On a sleepy Sunday morning during the conference – the kids are up early and working on hands-on activities featuring the lessons provided by Energy4Me and some lessons that NEED and Energy4Me created together.  The students are learning about porosity and permeability, and the work needed to bring oil and natural gas to market.  They learn about transportation efficiency too and consider ways to make the vehicles of tomorrow and their own driving habits more efficient too.  The activities from Energy4Me are engaging, fun, and provide students with the background they need to really understand the oil and natural gas resources we use each day.  They leave with big smiles, new friends, and new activities to take home to their communities and share.
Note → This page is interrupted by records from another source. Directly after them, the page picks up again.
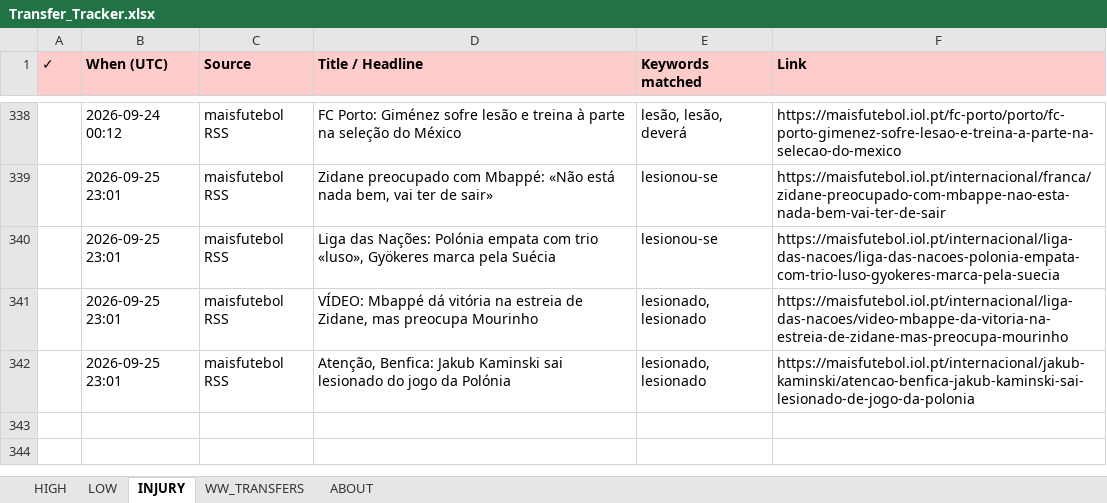
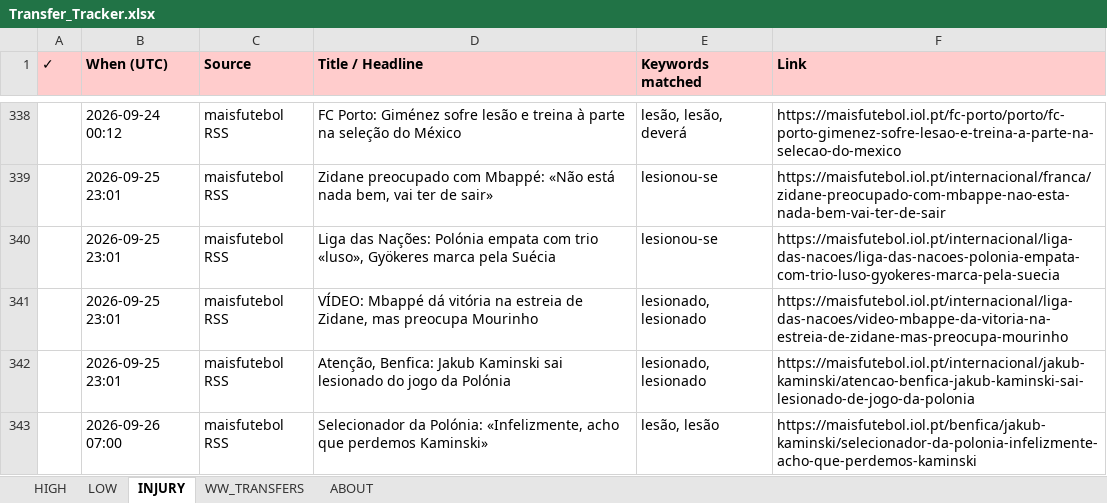
Before and after one commit to rneves2005-dotcom/fpl-dashboard, an Excel workbook: Transfer_Tracker.xlsx, sheet INJURY, drawn as a sheet; only a part is shown, gaps mark what is left out; values as stored, in another font and other column widths than the file's, no borders; the diff names each change by its address in the sheet, - before the commit and + after, or states it on an @@ line.

Commit message:
auto: transfer poll 2026-09-26 07:00 UTC · 1 new

```diff
--- a/Transfer_Tracker.xlsx (sheet INJURY)
+++ b/Transfer_Tracker.xlsx (sheet INJURY)
+row 343:  | 2026-09-26 07:00 | maisfutebol RSS | Selecionador da Polónia: «Infelizmente, acho que perdemos Kaminski» | lesão, lesão | https://maisfutebol.iol.pt/benfica/jakub-kaminski/selecionador-da-polonia-infelizmente-acho-que-perdemos-kaminski
```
As soon as the Youth Awards wraps up, NEED’s training team heads out to the NEED National Energy Conference for Educators.  This year’s conference in Denver, Colorado hosted 150 educators from across the country and from Thailand and the Saipan.  For a week, the educators were like students at summer camp – learning about each other and about energy so they could return to their classrooms and teach energy with excitement and fun.  The Energy4Me activities and the presentation resources allow students and teachers alike to look more deeply into oil and natural gas development and use.  This year’s opening speaker was Don McClure, Vice President for Community Relations, Legal and Finance at EnCana, one of America’s largest natural gas producers.  Don’s extensive background in energy provided teachers with a look at how diverse the industry is, the number of jobs available for all types of students, and the challenges and opportunities that abound in developing natural gas in America.  In the days that followed, teachers learned about density, drilling technologies, properties of oil and natural gas and are prepared to take the lessons home and open up the oil and natural gas world to their students.

But that’s not all.  After Denver, the team packed up and traveled to La Quinta, California for NEED’s Facilitator Training Conference.  This conference is hosted every few years and brings together teachers, NEED’s training staff, and energy professionals from many companies and  agencies to sharpen their facilitation skills, to train on new content and new materials, and to learn how to deliver energy curriculum and training to teachers in NEED’s 600+ energy trainings each year.  This year’s group of 40 trainers rolled up their sleeves and researched and presented about America’s leading energy sources, they debated the advantages and disadvantages of the energy sources we use today, and they developed methods to share energy information with teachers and students nationwide. The It is a busy (but fun!) summer and together with SPE, NEED is reaching thousands of teachers and students each year.  As America’s teachers head back to school this month, let’s take a minute to thank them and to encourage them to teach about energy as often as possible in class!

For the 2011-2012 NEED curriculum guides or to register for a NEED workshop near you visit www.need.org!